When you think about your hormones and menopause, the first thing that usually comes to mind is estrogen, followed quickly by progesterone. Well, there is one other hormone in the body that has a serious impact on your menopausal symptoms. It may come as a shock to you, but it is testosterone. Usually hailed as the male hormone, testosterone plays just as important of a role in women's bodies as it does men's. Although women's bodies produce much less of this hormone than a man's, it does not mean that it does not perform an important role in women's bodies when going through menopause. If you are confused about what the testosterone in your body is actually doing, continue reading to learn the ABC's of testosterone.

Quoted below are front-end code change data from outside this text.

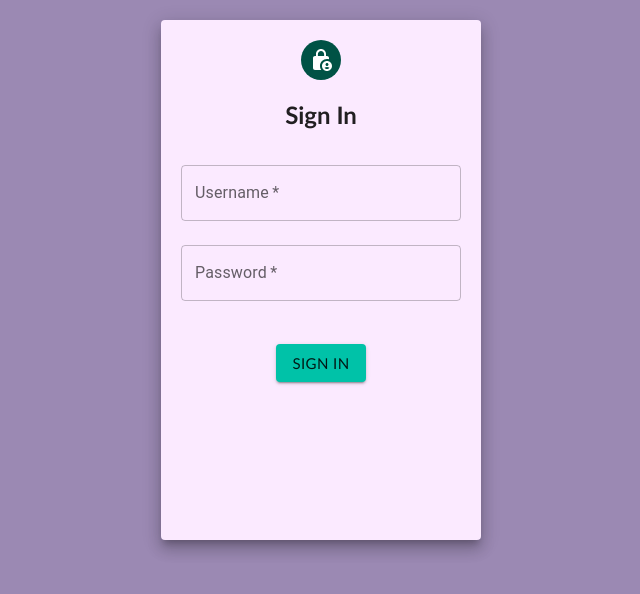
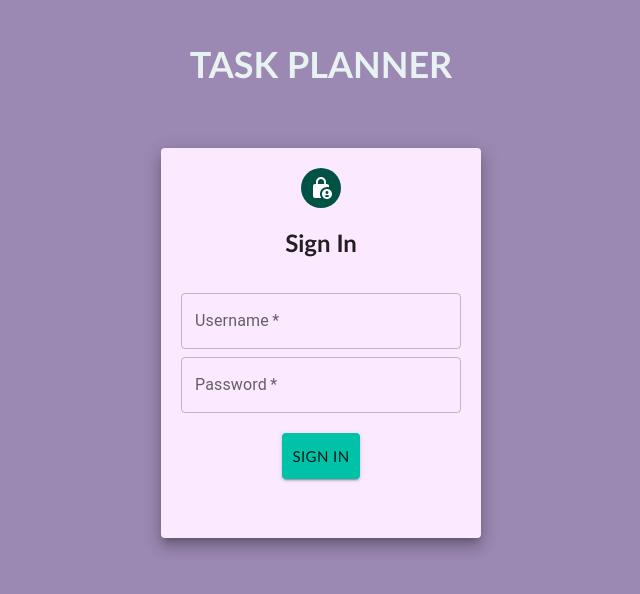
Before and after one commit to laura-gar/IETI-Front, a React (Create React App) app: page / in a window 1280 px wide. Shown: the top 594 px of the page, without its empty margins (319-959 px from the left). Built offline with nearby package versions, Linux system fonts and the light colour scheme.

Commit message:
Login view done

```diff
--- a/src/components/Button/ButtonLogin.js
+++ b/src/components/Button/ButtonLogin.jsx
@@ -3,7 +3,8 @@ import { styled } from '@mui/material/styles';
 
 const ColorButton = styled(Button)(({ theme }) => ({
     color: theme.palette.getContrastText('#00c2a8'),
-    margin: 35,
+    margin: 20,
+    padding: 10,
     fontFamily:'Trebuchet MS',
     fontSize: 15,
     backgroundColor: '#00c2a8',
--- /dev/null
+++ b/src/components/Title/Title.css
@@ -0,0 +1,11 @@
+.Title {
+    box-sizing: border-box;
+    width: 100%;
+    display: flex;
+    justify-content: center;
+    font-family: 'Trebuchet MS';
+    font-size: large;
+    align-items: baseline;
+    padding: 1em;
+    color: #e8f3f1;
+  }
--- /dev/null
+++ b/src/components/Title/Title.jsx
@@ -0,0 +1,10 @@
+import './Title.css';
+function Title() {
+    return (
+      <div className="Title">
+        <h1>TASK PLANNER</h1>
+      </div>
+    )
+  }
+
+  export default Title
--- a/src/views/Login/Login.js
+++ /dev/null
@@ -1,32 +0,0 @@
-import * as React from 'react';
-import './Login.css';
-import Grid from '@mui/material/Grid';
-import { Avatar } from '@mui/material';
-import  Paper from '@mui/material/Paper';
-import TextField from '@mui/material/TextField';
-import ColorButton from '../../components/Button/ButtonLogin'
-import LockPersonRoundedIcon from '@mui/icons-material/LockPersonRounded';
-
-export default function Login() {
-    const paperStyle = {flexWrap: 'wrap', padding: 20, height: '60vh', width: 280, margin: "20px auto", background: '#fbeaff'}
-    const avatarStyle = {background: '#005245'}
-    return (
-        <Grid>
-            <Paper id="loginBox" elevation={10} style={paperStyle}>
-                <Grid align='center'>
-                    <Avatar style={avatarStyle}><LockPersonRoundedIcon/></Avatar>
-                    <h2>Sign In</h2>
-                </Grid>
-                <div>
-                    <TextField id="username" label="Username" placeholder="Enter username" fullWidth required margin="normal" />
-                </div>
-                <div>
-                    <TextField id="password" label="Password" type='password' placeholder="Enter password" fullWidth required margin="normal" />
-                </div>
-                <Grid align='center'>
-                    <ColorButton variant='contained'> Sign In</ColorButton>
-                </Grid>
-            </Paper>
-        </Grid>
-    );
-}
--- /dev/null
+++ b/src/views/Login/Login.jsx
@@ -0,0 +1,36 @@
+import * as React from 'react';
+import './Login.css';
+import Grid from '@mui/material/Grid';
+import { Avatar } from '@mui/material';
+import  Paper from '@mui/material/Paper';
+import TextField from '@mui/material/TextField';
+import ColorButton from '../../components/Button/ButtonLogin'
+import Title from '../../components/Title/Title'
+import LockPersonRoundedIcon from '@mui/icons-material/LockPersonRounded';
+
+export default function Login() {
+    const paperStyle = {flexWrap: 'wrap', padding: 20, height: '350px', width: 280, margin: "20px auto", background: '#fbeaff'}
+    const avatarStyle = {background: '#005245'}
+    return (
+        <Grid>
+            <header>
+                <Title />
+            </header>
+            <Grid>
+                <Paper id="loginBox" elevation={10} style={paperStyle}>
+                    <Grid align='center'>
+                        <Avatar style={avatarStyle}><LockPersonRoundedIcon/></Avatar>
+                        <h2>Sign In</h2>
+                    </Grid>
+                    <Grid>
+                        <TextField id="username" label="Username" placeholder="Enter username" fullWidth required margin='normal' />
+                        <TextField id="password" label="Password" type='password' placeholder="Enter password" fullWidth required />
+                    </Grid>
+                    <Grid align='center'>
+                        <ColorButton variant='contained'> Sign In</ColorButton>
+                    </Grid>
+                </Paper>
+            </Grid>
+        </Grid>
+    );
+}
```
Also changed, not shown: src/App.jsx (renamed from src/App.js), src/index.jsx (renamed from src/index.js).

Testosterone and Your Libido
When it comes to your sex drive, you have testosterone to thank for it. Testosterone keeps your libido up, while helping keep your body's functions that are necessary for sex in excellent shape. When you lose your libido during menopause, it is not only because there is a drop in estrogen levels, but testosterone levels as well.
In women, a little bit of testosterone can go a long way; it enhances sexual desires and fantasies, helps women become sexually aroused more easily, allows them to better enjoy intercourse, and have more frequent orgasms.
How Testosterone Works
A woman's body produces testosterone in the ovaries and the adrenal glands. A multi-talented hormone, testosterone boosts both libido and energy, maintains muscle mass, strengthens bone, and ensures that the nipples and clitoris are sensitive to sexual pleasure. As women age, their bodies produce less testosterone, estrogen, and progesterone.
Low Levels of Testosterone
By the age of 40, women produce half as much testosterone as they did in their earlier years. These levels inevitably drop further with the onset of menopause, or if a woman has her ovaries removed. Many believe that the low energy levels, decreased sexual desire, and mood swings that many women experience during menopause are directly related to declining levels of testosterone, not just estrogen.
If you would like to learn more, click on the following link to find out about other natural hormones that are in play while your body is going through menopause.